Celebrating our 25th Anniversary 

Helen Harrison Bristol was educated in England and Belgium but it was in England that she commenced her flying studies at Eastbourne in 1933. She earned her private license in 1934 and traveled to South Africa and became an instructor in the Royal South African Air Force on military aircraft. Bristol then went on to upgrade her qualifications and earn commercial licenses in the U.S. and Canada. During WWII, Bristol became the first Canadian woman ferry pilot to serve with the RAF Transport Auxiliary. From 1961 until her retirement in 1969, she taught float plane flying on the west coast.

The Air Transport Auxilliary (ATA) in England needed pilots, perfect for the young, experienced flyer. Sailing with fellow female pilot, Marion Orr, Milstead was one of only four Canadian women in the ATA. They were part of the 1,152 men and 166 women assigned to fly brand-new aircraft fresh off factory lines to military sites in England and Europe. Milstead easily acquired the Class IV ferrying rating for twin-engine aircraft, earning the rank of first officer


Required to fly a variety of different aircraft, the pilots often had to consult a manual before takeoff to figure out how to use the cockpit controls, which could vary widely from one model to the next. During her service with the ATA, Ms. Warren logged 600 hours while flying 47 types of planes, themselves divided in 74 different marks. Sometimes, she had to perch on a parachute sack or her black leather overnight bag just to see the controls.

Marion Alice Powell was born in Toronto, Ontario on June 25, 1918 and learned to fly in 1939.  Marion was the youngest of five girls.  Fascinated with planes and flying at a very early age, she read everything and anything on aviation.


On Oct. 2, 1942, Marion was hired to be the manager and chief flight instructor at St. Catherines Flying Club.  She was the first woman in Canada to operate a flying club.  This airport also had one of the Elementary Flying Training Schools for the RCAF.


She applied to be an in structorThe RCAF turned her down flat, they hadn’t even considered hiring women instructors!  Then a call came out of the blue from Vi Milstead, a close friend with whom she had flown many times at Barker Field, to say that British Overseas Airways Ltd, was hiring pilots for the Air Transport Auxiliary to ferry military aircraft for the RAF in England
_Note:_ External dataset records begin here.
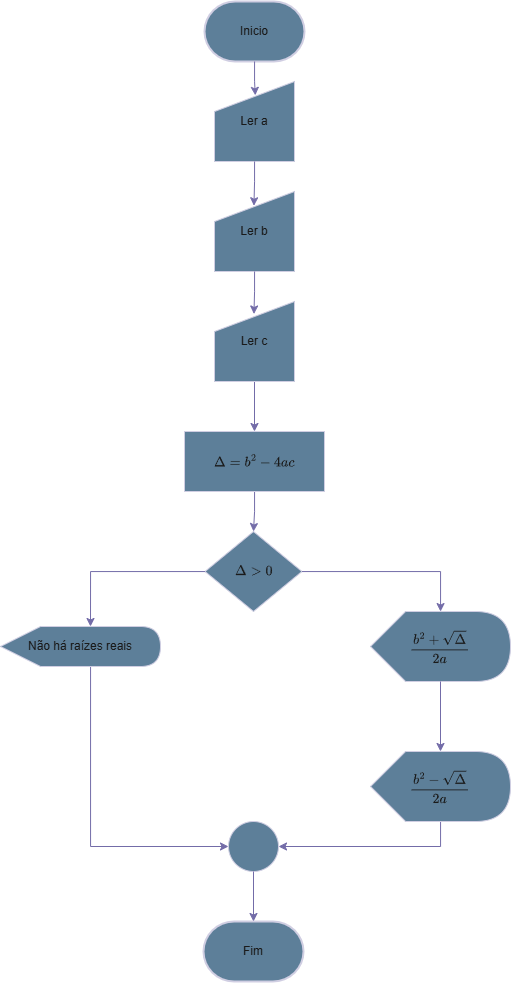
This is Diagramas/exercicios19.drawio.png from andrew-cdia/algoritmos-lista1, a draw.io export, as it was before one commit. Source tidied: cells renumbered, new cells last; positions are measured from the earlier drawing's top-left corner, leaving out a move shared by most shapes. The source it was exported from:
```xml
<mxGraphModel math="1">
  <root>
    <mxCell id="0" />
    <mxCell id="1" parent="0" />
    <mxCell id="2" value="Fim" style="strokeWidth=2;html=1;shape=mxgraph.flowchart.terminator;whiteSpace=wrap;strokeColor=#D0CEE2;fontColor=#1A1A1A;fillColor=#5D7F99;" parent="1" vertex="1">
      <mxGeometry x="203" y="920" width="100" height="60" as="geometry" />
    </mxCell>
    <mxCell id="3" value="Inicio" style="strokeWidth=2;html=1;shape=mxgraph.flowchart.terminator;whiteSpace=wrap;strokeColor=#D0CEE2;fontColor=#1A1A1A;fillColor=#5D7F99;" parent="1" vertex="1">
      <mxGeometry x="204" width="100" height="60" as="geometry" />
    </mxCell>
    <mxCell id="4" style="edgeStyle=orthogonalEdgeStyle;rounded=0;jettySize=auto;html=1;entryX=0.5;entryY=0;entryDx=0;entryDy=0;strokeColor=#736CA8;fontColor=#1A1A1A;" parent="1" edge="1" source="5" target="9">
      <mxGeometry relative="1" as="geometry" />
    </mxCell>
    <mxCell id="5" value="Ler c" style="shape=manualInput;whiteSpace=wrap;html=1;strokeColor=#D0CEE2;fontColor=#1A1A1A;fillColor=#5D7F99;" parent="1" vertex="1">
      <mxGeometry x="214" y="300" width="80" height="80" as="geometry" />
    </mxCell>
    <mxCell id="6" value="Ler b" style="shape=manualInput;whiteSpace=wrap;html=1;strokeColor=#D0CEE2;fontColor=#1A1A1A;fillColor=#5D7F99;" parent="1" vertex="1">
      <mxGeometry x="214" y="190" width="80" height="80" as="geometry" />
    </mxCell>
    <mxCell id="7" value="Ler a" style="shape=manualInput;whiteSpace=wrap;html=1;strokeColor=#D0CEE2;fontColor=#1A1A1A;fillColor=#5D7F99;" parent="1" vertex="1">
      <mxGeometry x="214" y="80" width="80" height="80" as="geometry" />
    </mxCell>
    <mxCell id="8" style="edgeStyle=orthogonalEdgeStyle;rounded=0;jettySize=auto;html=1;strokeColor=#736CA8;fontColor=#1A1A1A;" parent="1" edge="1" source="9" target="10">
      <mxGeometry relative="1" as="geometry" />
    </mxCell>
    <mxCell id="9" value="$$\Delta = b^2 - 4ac$$" style="rounded=0;whiteSpace=wrap;html=1;strokeColor=#D0CEE2;fontColor=#1A1A1A;fillColor=#5D7F99;" parent="1" vertex="1">
      <mxGeometry x="184" y="430" width="140" height="60" as="geometry" />
    </mxCell>
    <mxCell id="10" value="$$\Delta &amp;gt; 0$$" style="rhombus;whiteSpace=wrap;html=1;strokeColor=#D0CEE2;fontColor=#1A1A1A;fillColor=#5D7F99;" parent="1" vertex="1">
      <mxGeometry x="204.5" y="530" width="97" height="80" as="geometry" />
    </mxCell>
    <mxCell id="11" style="edgeStyle=orthogonalEdgeStyle;rounded=0;jettySize=auto;html=1;entryX=0;entryY=0.5;entryDx=0;entryDy=0;strokeColor=#736CA8;fontColor=#1A1A1A;" parent="1" edge="1" source="12" target="18">
      <mxGeometry relative="1" as="geometry">
        <Array as="points">
          <mxPoint x="90" y="845" />
        </Array>
      </mxGeometry>
    </mxCell>
    <mxCell id="12" value="Não há raízes reais" style="shape=display;whiteSpace=wrap;html=1;strokeColor=#D0CEE2;fontColor=#1A1A1A;fillColor=#5D7F99;" parent="1" vertex="1">
      <mxGeometry y="625" width="160" height="40" as="geometry" />
    </mxCell>
    <mxCell id="13" style="edgeStyle=orthogonalEdgeStyle;rounded=0;jettySize=auto;html=1;entryX=1;entryY=0.5;entryDx=0;entryDy=0;strokeColor=#736CA8;fontColor=#1A1A1A;" parent="1" edge="1" source="14" target="18">
      <mxGeometry relative="1" as="geometry">
        <Array as="points">
          <mxPoint x="440" y="845" />
        </Array>
      </mxGeometry>
    </mxCell>
    <mxCell id="14" value="$$\frac{b^2 - \sqrt{\Delta}}{2a}$$" style="shape=display;whiteSpace=wrap;html=1;strokeColor=#D0CEE2;fontColor=#1A1A1A;fillColor=#5D7F99;" parent="1" vertex="1">
      <mxGeometry x="370" y="750" width="140" height="70" as="geometry" />
    </mxCell>
    <mxCell id="15" value="$$\frac{b^2 + \sqrt{\Delta}}{2a}$$" style="shape=display;whiteSpace=wrap;html=1;strokeColor=#D0CEE2;fontColor=#1A1A1A;fillColor=#5D7F99;" parent="1" vertex="1">
      <mxGeometry x="370" y="610" width="140" height="70" as="geometry" />
    </mxCell>
    <mxCell id="16" style="edgeStyle=orthogonalEdgeStyle;rounded=0;jettySize=auto;html=1;strokeColor=#736CA8;fontColor=#1A1A1A;" parent="1" edge="1" source="10">
      <mxGeometry relative="1" as="geometry">
        <mxPoint x="440" y="610" as="targetPoint" />
        <Array as="points">
          <mxPoint x="440" y="570" />
          <mxPoint x="440" y="610" />
        </Array>
      </mxGeometry>
    </mxCell>
    <mxCell id="17" style="edgeStyle=orthogonalEdgeStyle;rounded=0;jettySize=auto;html=1;entryX=0;entryY=0;entryDx=90;entryDy=0;entryPerimeter=0;strokeColor=#736CA8;fontColor=#1A1A1A;" parent="1" edge="1" source="10" target="12">
      <mxGeometry relative="1" as="geometry" />
    </mxCell>
    <mxCell id="18" style="ellipse;whiteSpace=wrap;html=1;strokeColor=#D0CEE2;fontColor=#1A1A1A;fillColor=#5D7F99;" parent="1" vertex="1">
      <mxGeometry x="228" y="820" width="50" height="50" as="geometry" />
    </mxCell>
    <mxCell id="19" style="edgeStyle=orthogonalEdgeStyle;rounded=0;jettySize=auto;html=1;entryX=0.5;entryY=0;entryDx=0;entryDy=0;entryPerimeter=0;strokeColor=#736CA8;fontColor=#1A1A1A;" parent="1" edge="1" source="18" target="2">
      <mxGeometry relative="1" as="geometry" />
    </mxCell>
    <mxCell id="20" style="edgeStyle=orthogonalEdgeStyle;rounded=0;jettySize=auto;html=1;entryX=0.493;entryY=0.156;entryDx=0;entryDy=0;entryPerimeter=0;strokeColor=#736CA8;fontColor=#1A1A1A;" parent="1" edge="1" source="6" target="5">
      <mxGeometry relative="1" as="geometry" />
    </mxCell>
    <mxCell id="21" style="edgeStyle=orthogonalEdgeStyle;rounded=0;jettySize=auto;html=1;entryX=0.493;entryY=0.178;entryDx=0;entryDy=0;entryPerimeter=0;strokeColor=#736CA8;fontColor=#1A1A1A;" parent="1" edge="1" source="7" target="6">
      <mxGeometry relative="1" as="geometry" />
    </mxCell>
    <mxCell id="22" style="edgeStyle=orthogonalEdgeStyle;rounded=0;jettySize=auto;html=1;entryX=0.51;entryY=0.173;entryDx=0;entryDy=0;entryPerimeter=0;strokeColor=#736CA8;fontColor=#1A1A1A;" parent="1" edge="1" source="3" target="7">
      <mxGeometry relative="1" as="geometry" />
    </mxCell>
    <mxCell id="23" style="edgeStyle=orthogonalEdgeStyle;rounded=0;jettySize=auto;html=1;entryX=0;entryY=0;entryDx=70;entryDy=0;entryPerimeter=0;strokeColor=#736CA8;fontColor=#1A1A1A;" parent="1" edge="1" source="15" target="14">
      <mxGeometry relative="1" as="geometry" />
    </mxCell>
  </root>
</mxGraphModel>
```
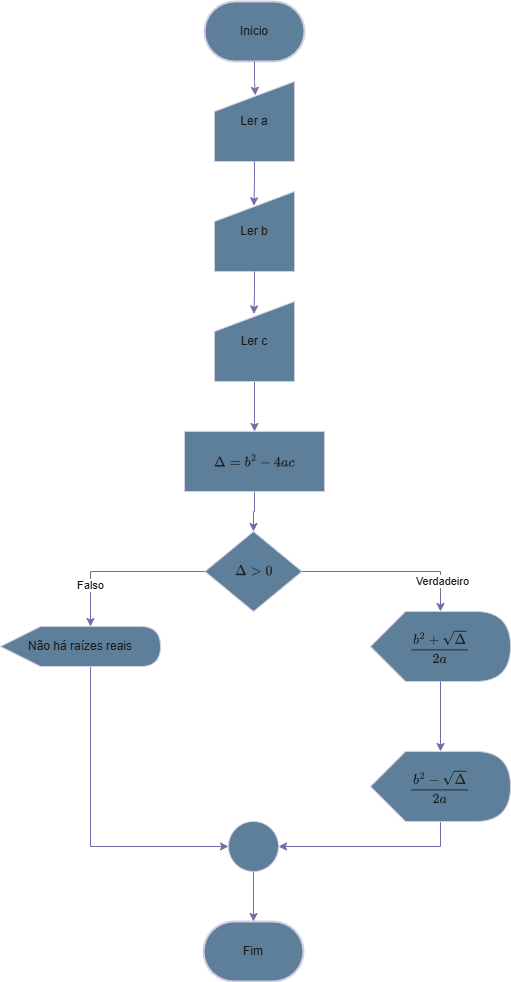
Later version of the same file.

Change to the diagram source:
```diff
@@ -61,9 +61,17 @@
         </Array>
       </mxGeometry>
     </mxCell>
+    <mxCell id="24" value="Verdadeiro" style="edgeLabel;html=1;align=center;verticalAlign=middle;strokeColor=#D0CEE2;fontColor=#1A1A1A;fillColor=#5D7F99;" parent="16" vertex="1">
+      <mxGeometry x="0.65" y="1" relative="1" as="geometry" />
+    </mxCell>
     <mxCell id="17" style="edgeStyle=orthogonalEdgeStyle;rounded=0;jettySize=auto;html=1;entryX=0;entryY=0;entryDx=90;entryDy=0;entryPerimeter=0;strokeColor=#736CA8;fontColor=#1A1A1A;" parent="1" edge="1" source="10" target="12">
       <mxGeometry relative="1" as="geometry" />
     </mxCell>
+    <mxCell id="25" value="Falso" style="edgeLabel;html=1;align=center;verticalAlign=middle;strokeColor=#D0CEE2;fontColor=#1A1A1A;fillColor=#5D7F99;" parent="17" vertex="1">
+      <mxGeometry x="0.5" y="-1" relative="1" as="geometry">
+        <mxPoint y="1" as="offset" />
+      </mxGeometry>
+    </mxCell>
     <mxCell id="18" style="ellipse;whiteSpace=wrap;html=1;strokeColor=#D0CEE2;fontColor=#1A1A1A;fillColor=#5D7F99;" parent="1" vertex="1">
       <mxGeometry x="228" y="820" width="50" height="50" as="geometry" />
     </mxCell>
```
she ferried military single and twin-engine aircraft within the British Isles. After the war, she became a pioneer in women's aviation as she performed many 'firsts'. During her career as an aviator, she became the first woman to operate the St. Catherines Flying Club and Aero Activities Limited, both in Ontario. Orr was also the first woman to fly and instruct with helicopters and later became the first woman to participate in bush flying. Back problems shortened her career, but she still amassed over 21,000 hours as a pilot. Amazingly, over 17,000 of these hours were in the role of instructor on single and twin engine aircraft, on wheels, skis and floats, and in helicopters. .
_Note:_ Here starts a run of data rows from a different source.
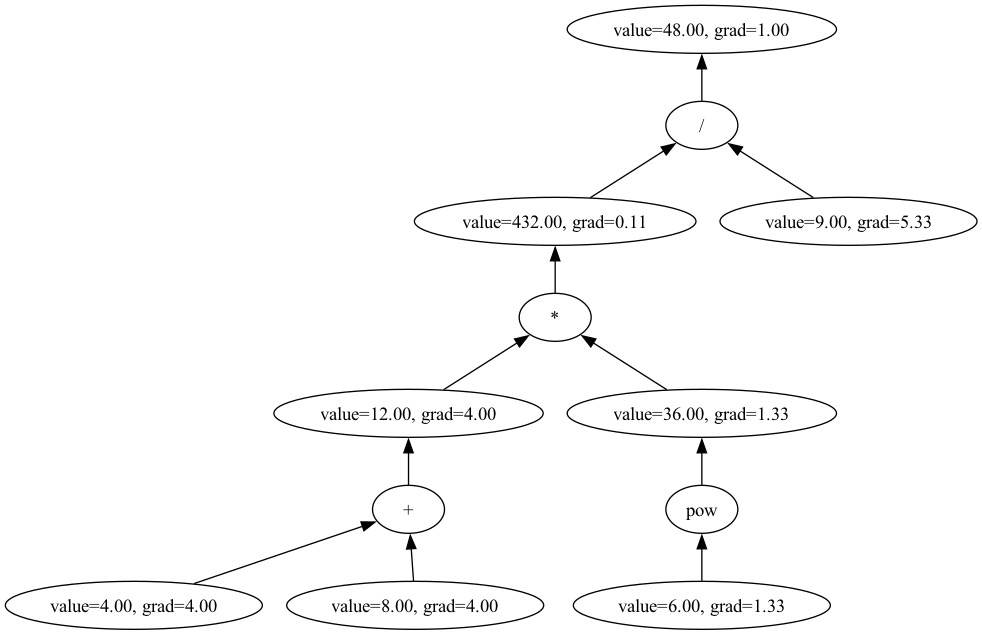
iliailmer/smol-autograd keeps this Graphviz diagram as graph.png. Above is the earlier version. Its source is kept beside it as graph.dot.
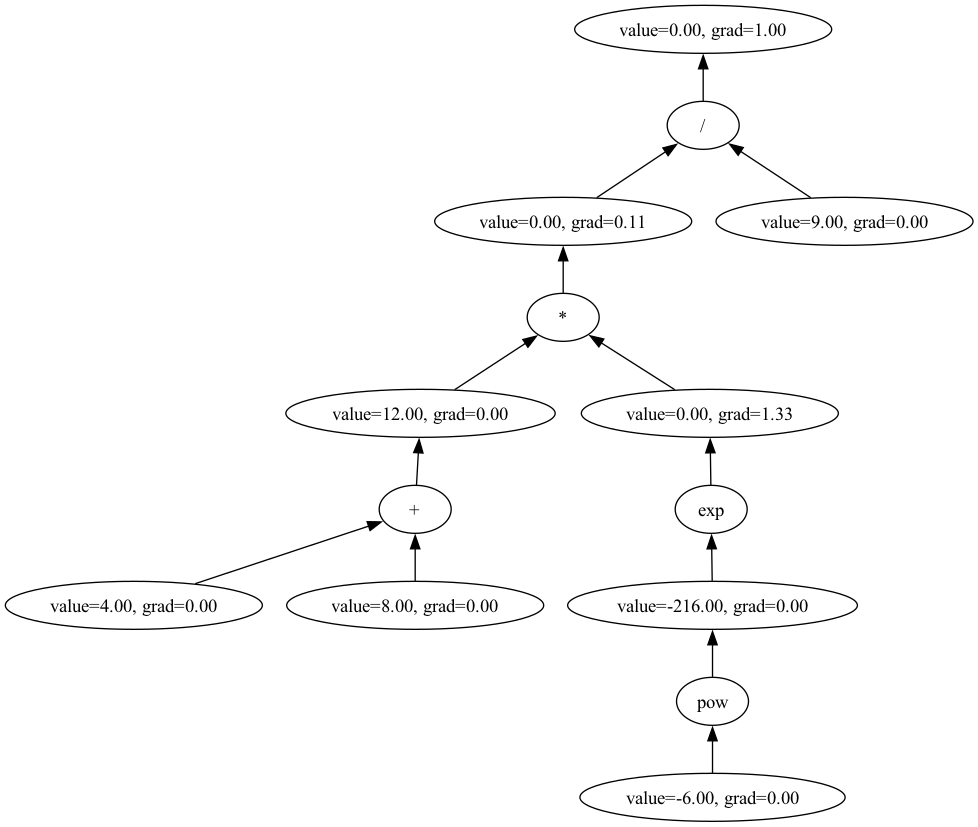
After the change.

Change to the diagram source:
```diff
@@ -1,26 +1,30 @@
 digraph G {
   rankdir=BT;
-  node0 [label="value=48.00, grad=1.00"];
+  node0 [label="value=0.00, grad=1.00"];
   op1 [label="/", shape=ellipse];
   op1 -> node0;
-  node2 [label="value=432.00, grad=0.11"];
+  node2 [label="value=0.00, grad=0.11"];
   op3 [label="*", shape=ellipse];
   op3 -> node2;
-  node4 [label="value=12.00, grad=4.00"];
+  node4 [label="value=12.00, grad=0.00"];
   op5 [label="+", shape=ellipse];
   op5 -> node4;
-  node6 [label="value=4.00, grad=4.00"];
+  node6 [label="value=4.00, grad=0.00"];
   node6 -> op5;
-  node7 [label="value=8.00, grad=4.00"];
+  node7 [label="value=8.00, grad=0.00"];
   node7 -> op5;
   node4 -> op3;
-  node8 [label="value=36.00, grad=1.33"];
-  op9 [label="pow", shape=ellipse];
+  node8 [label="value=0.00, grad=1.33"];
+  op9 [label="exp", shape=ellipse];
   op9 -> node8;
-  node10 [label="value=6.00, grad=1.33"];
+  node10 [label="value=-216.00, grad=0.00"];
+  op11 [label="pow", shape=ellipse];
+  op11 -> node10;
+  node12 [label="value=-6.00, grad=0.00"];
+  node12 -> op11;
   node10 -> op9;
   node8 -> op3;
   node2 -> op1;
-  node11 [label="value=9.00, grad=5.33"];
-  node11 -> op1;
+  node13 [label="value=9.00, grad=0.00"];
+  node13 -> op1;
 }
```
Veronica Foster, popularly known as “Ronnie, the Bren Gun Girl”, was a Canadian icon representing nearly one million Canadian women who worked in the manufacturing plants that produced munitions and materiel during World War II. Foster worked for John Inglis Co. Ltd producing Bren light machine guns on a production line on Strachan Avenue in Toronto, Ontario.


"Ronnie" can be seen as the precursor and model for the much better known, American fictionalized character called popularly as "Rosie the Riveter", predating the American poster girl images by over 2 years.  It is very likely the idea of 'Rosie' was born from the New York Times article.

Elsie MacGill was the first Canadian woman to graduate with a degree in electrical engineering (University of Toronto 1927), the first woman in North America with an advanced degree in aeronautics (University of Michigan 1929), and the world’s first woman to become an aircraft designer. 


Contracting polio just before her graduation, MacGill was told that she would probably spend the rest of her life in a wheelchair. She refused to accept that possibility, however, and learned to walk supported by two strong metal canes. She wrote magazine articles about aircraft and flying to help finance her doctoral studies at MIT in Cambridge.


Elsie designed, oversaw production and was aboard the test flight of the Maple Leaf Trainer II.  She was “Queen of the Hurricanes” and pivotal in the production of the Hawker Hurricane in Canada during World War II and designed a series of modifications including de-icing and skis to equip the plane for cold weather flying.

Canadian women were not allowed to fight during the Second World War but they did just about everything else. Hundreds of thousands stepped into jobs in wartime industry. Tens of thousands joined the women’s divisions of the Armed Forces. At home and abroad they were welders and pilots, nurses and clerks. The homemakers that kept families together, protecting the home front and the Canadian way of life.

CANADIAN WOMEN IN WWII

by Amanda Huddleston